“Fix my sprite!” Volume 2
Spriting maniac FeLo (a.k.a. FeLo_Llop) is constantly posting re-styled game sprites and work from his numerous MUGEN projects. One of those projects is a Capcom vs SNK restyle of Cammy, and among the frames of the work in progress he showed for review were these
My suggestion was to reduce the stomach shading and fade out the distant hip shading. I often make the mistake, however, of trying to explain in words what would better be explained by example, so because FeLo’s work is always inspiring, I decided to just make my change suggestions right on the sprites. (As usual though, I promptly got carried away and went over pretty much the rest of the sprite).
The process I used for sharpening a sprite used to be just going over it pixel-by-pixel and watching my changes in a 100% sized window on the side.
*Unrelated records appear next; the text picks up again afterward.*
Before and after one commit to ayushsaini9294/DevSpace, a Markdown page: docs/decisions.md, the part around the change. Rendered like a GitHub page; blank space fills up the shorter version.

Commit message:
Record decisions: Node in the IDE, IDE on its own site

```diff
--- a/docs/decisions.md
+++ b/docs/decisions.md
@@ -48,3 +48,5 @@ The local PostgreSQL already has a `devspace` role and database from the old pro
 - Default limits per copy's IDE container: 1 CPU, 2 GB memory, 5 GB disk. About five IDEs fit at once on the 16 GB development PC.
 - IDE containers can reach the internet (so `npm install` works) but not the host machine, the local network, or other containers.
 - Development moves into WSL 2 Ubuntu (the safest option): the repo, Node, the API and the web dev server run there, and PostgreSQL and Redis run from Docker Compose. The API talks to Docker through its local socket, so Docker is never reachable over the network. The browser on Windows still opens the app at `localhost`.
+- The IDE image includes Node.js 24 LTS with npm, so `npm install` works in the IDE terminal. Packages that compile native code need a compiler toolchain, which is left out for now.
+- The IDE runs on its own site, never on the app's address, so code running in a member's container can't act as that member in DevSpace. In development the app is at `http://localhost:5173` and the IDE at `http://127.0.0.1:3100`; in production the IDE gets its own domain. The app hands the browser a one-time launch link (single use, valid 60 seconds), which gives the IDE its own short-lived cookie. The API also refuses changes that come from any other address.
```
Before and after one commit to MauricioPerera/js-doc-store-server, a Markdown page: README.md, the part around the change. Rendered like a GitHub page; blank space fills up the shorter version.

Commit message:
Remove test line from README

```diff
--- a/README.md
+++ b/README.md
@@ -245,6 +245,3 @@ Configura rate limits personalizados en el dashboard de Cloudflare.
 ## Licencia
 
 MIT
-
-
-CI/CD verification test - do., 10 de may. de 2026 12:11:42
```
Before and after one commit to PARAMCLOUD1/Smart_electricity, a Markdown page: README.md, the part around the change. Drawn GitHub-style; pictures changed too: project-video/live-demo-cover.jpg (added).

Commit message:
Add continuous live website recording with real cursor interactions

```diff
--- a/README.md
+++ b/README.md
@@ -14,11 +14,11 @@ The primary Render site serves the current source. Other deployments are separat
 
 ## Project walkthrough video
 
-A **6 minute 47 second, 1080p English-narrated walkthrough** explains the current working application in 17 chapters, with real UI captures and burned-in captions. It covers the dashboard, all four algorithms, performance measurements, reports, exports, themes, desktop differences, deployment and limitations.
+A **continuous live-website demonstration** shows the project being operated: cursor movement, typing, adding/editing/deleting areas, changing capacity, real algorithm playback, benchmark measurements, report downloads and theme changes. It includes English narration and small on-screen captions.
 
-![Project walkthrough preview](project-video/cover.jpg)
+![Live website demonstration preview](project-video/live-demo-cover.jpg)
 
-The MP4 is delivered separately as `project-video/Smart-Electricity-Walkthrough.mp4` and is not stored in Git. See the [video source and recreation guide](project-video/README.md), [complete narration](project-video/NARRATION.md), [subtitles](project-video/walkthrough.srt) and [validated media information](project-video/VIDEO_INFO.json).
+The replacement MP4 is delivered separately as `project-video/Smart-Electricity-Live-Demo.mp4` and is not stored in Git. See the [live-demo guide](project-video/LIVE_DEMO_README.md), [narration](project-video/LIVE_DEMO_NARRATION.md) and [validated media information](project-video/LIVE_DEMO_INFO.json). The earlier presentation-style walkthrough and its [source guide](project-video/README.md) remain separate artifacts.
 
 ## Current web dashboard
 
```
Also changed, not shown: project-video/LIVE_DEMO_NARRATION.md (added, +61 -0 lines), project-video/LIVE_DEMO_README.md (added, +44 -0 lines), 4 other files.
But today, now that I’m pretty much married to Photoshop color-reduction, I get faster results fixing sprites by enlarging them and going over everything with brush tools.
Step one was to bring the sprite into Photoshop (or GIMP or Paint.net or such), and enlarge by 400 or 500%, at “nearest neighbor” interpolation. From there, I converted to RGB, then back to Index Mode. The Palette selection was set to “exact”, with dithering, forced, and all the other options off. Doing that temporarily saved the existing colors of the sprite into Photoshop’s memory.
I converted back to RGB and got to painting the big areas like leg shading. This is a huge improvement over pixel-by-pixel changes because I already mentally know the shape I want for the light patch on the leg, so I can instantly put it down instead of slowly having to trudge my way toward it and risk over-analyzing each pixel along the way.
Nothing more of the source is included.